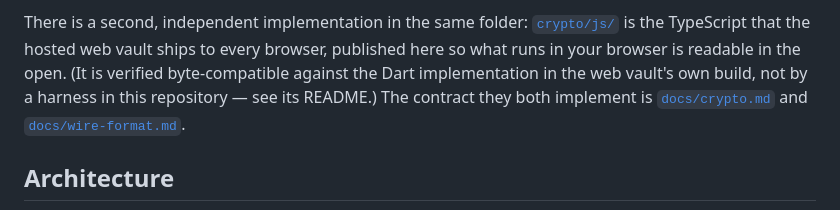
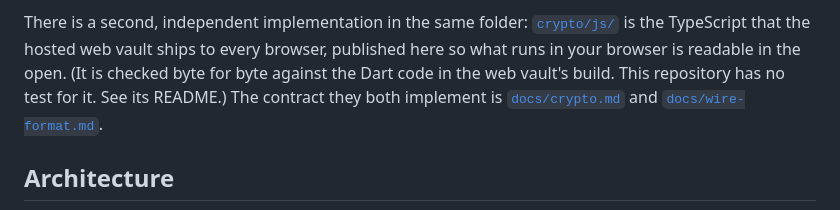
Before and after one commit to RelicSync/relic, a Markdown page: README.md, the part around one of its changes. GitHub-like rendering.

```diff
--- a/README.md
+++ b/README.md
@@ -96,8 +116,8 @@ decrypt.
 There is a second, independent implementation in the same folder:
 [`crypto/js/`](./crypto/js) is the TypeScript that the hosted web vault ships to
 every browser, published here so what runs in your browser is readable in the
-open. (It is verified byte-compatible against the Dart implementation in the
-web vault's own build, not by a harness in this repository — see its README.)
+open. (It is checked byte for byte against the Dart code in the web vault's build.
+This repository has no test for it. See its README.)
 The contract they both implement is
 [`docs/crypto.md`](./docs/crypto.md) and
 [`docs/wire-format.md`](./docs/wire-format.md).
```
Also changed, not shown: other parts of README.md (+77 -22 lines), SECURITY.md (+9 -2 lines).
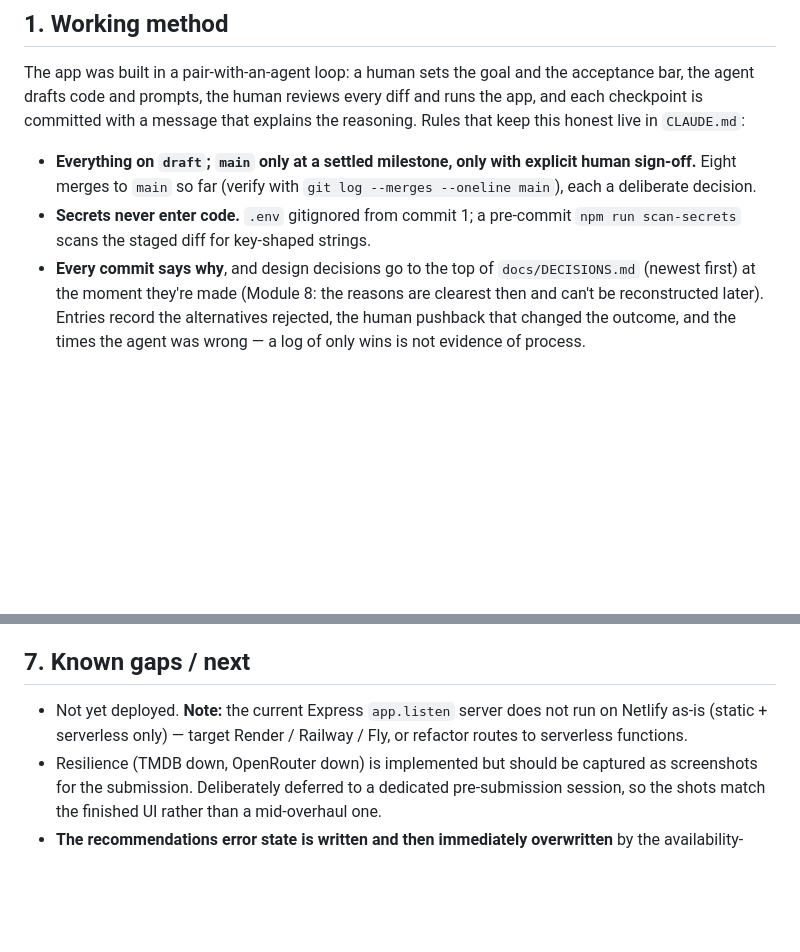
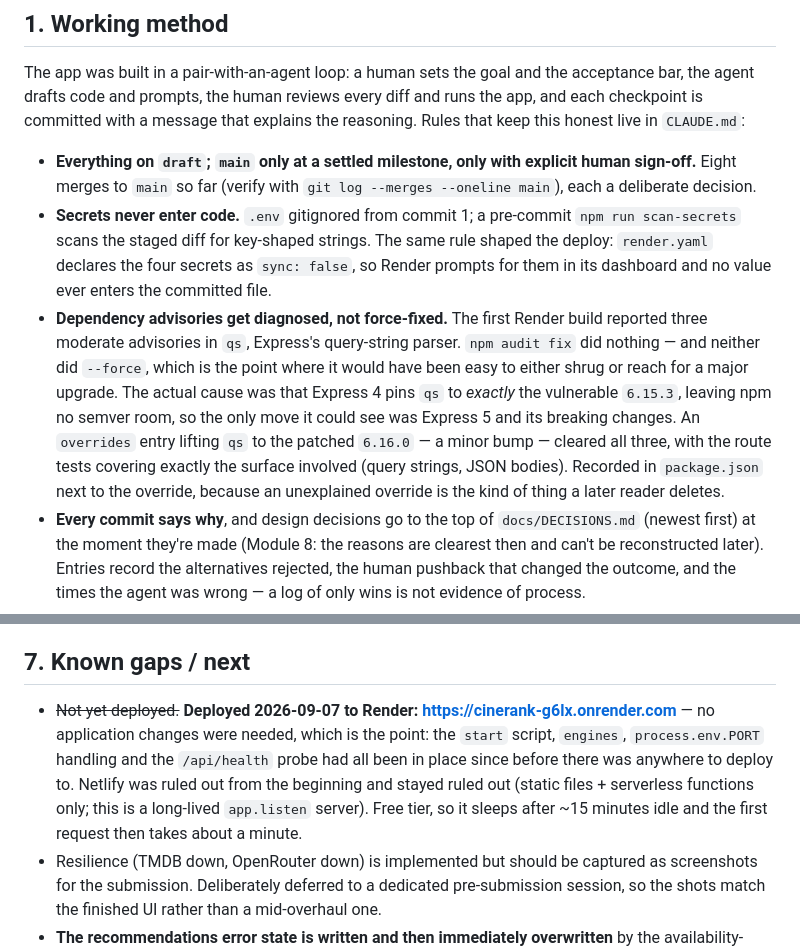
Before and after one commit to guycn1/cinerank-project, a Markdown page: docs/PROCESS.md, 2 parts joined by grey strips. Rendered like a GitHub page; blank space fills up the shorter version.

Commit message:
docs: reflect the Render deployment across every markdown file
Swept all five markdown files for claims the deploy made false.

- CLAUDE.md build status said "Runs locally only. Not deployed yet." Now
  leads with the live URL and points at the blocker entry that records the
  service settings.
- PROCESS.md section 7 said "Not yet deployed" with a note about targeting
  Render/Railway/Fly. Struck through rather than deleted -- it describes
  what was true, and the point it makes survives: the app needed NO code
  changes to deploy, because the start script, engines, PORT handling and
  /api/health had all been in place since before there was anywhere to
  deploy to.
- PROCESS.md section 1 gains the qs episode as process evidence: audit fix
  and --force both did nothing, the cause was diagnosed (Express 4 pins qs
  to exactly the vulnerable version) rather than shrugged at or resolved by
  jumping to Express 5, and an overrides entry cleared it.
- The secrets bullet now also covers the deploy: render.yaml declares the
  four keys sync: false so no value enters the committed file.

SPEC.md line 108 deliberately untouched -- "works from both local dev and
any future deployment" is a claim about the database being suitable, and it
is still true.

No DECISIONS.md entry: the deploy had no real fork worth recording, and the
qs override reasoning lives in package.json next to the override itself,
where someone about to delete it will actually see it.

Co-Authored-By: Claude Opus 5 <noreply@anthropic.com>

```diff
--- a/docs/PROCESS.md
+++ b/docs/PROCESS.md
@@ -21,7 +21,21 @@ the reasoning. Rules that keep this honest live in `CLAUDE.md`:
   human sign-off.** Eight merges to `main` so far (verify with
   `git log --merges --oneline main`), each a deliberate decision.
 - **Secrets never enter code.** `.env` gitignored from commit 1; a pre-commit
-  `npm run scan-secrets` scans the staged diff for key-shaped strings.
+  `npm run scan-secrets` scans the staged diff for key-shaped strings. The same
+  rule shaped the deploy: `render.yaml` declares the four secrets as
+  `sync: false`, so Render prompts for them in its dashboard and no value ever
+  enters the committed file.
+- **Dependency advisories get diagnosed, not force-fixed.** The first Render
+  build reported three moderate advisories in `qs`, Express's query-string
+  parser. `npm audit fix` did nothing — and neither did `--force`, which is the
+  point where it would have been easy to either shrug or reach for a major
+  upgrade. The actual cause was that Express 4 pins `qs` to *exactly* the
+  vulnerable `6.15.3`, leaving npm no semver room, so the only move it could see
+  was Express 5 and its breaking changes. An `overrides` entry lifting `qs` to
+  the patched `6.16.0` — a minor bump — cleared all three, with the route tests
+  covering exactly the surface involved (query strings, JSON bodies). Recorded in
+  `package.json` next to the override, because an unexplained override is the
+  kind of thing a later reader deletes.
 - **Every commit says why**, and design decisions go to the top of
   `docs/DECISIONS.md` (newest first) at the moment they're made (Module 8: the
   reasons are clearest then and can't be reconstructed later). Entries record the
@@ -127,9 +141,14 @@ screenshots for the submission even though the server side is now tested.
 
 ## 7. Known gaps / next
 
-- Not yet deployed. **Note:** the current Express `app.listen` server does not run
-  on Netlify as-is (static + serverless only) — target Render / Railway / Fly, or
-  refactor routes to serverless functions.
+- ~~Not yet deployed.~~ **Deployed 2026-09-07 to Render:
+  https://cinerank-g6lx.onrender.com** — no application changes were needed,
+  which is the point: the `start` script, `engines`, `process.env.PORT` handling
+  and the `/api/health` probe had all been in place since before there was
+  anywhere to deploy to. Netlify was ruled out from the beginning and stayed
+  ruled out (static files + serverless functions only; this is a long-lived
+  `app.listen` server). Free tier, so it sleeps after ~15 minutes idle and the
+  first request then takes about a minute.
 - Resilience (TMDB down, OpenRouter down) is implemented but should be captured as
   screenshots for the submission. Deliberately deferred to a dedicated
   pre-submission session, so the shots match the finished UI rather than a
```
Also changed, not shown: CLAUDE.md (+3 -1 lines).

----

_Exercise brief_
For the string "docs", filter the data and copy out each line where it occurs.

_Expected answer_
 [`docs/crypto.md`](./docs/crypto.md) and
 [`docs/wire-format.md`](./docs/wire-format.md).
Before and after one commit to guycn1/cinerank-project, a Markdown page: docs/PROCESS.md, 2 parts joined by grey strips. Rendered like a GitHub page; blank space fills up the shorter version.
docs: reflect the Render deployment across every markdown file
--- a/docs/PROCESS.md
+++ b/docs/PROCESS.md
   `docs/DECISIONS.md` (newest first) at the moment they're made (Module 8: the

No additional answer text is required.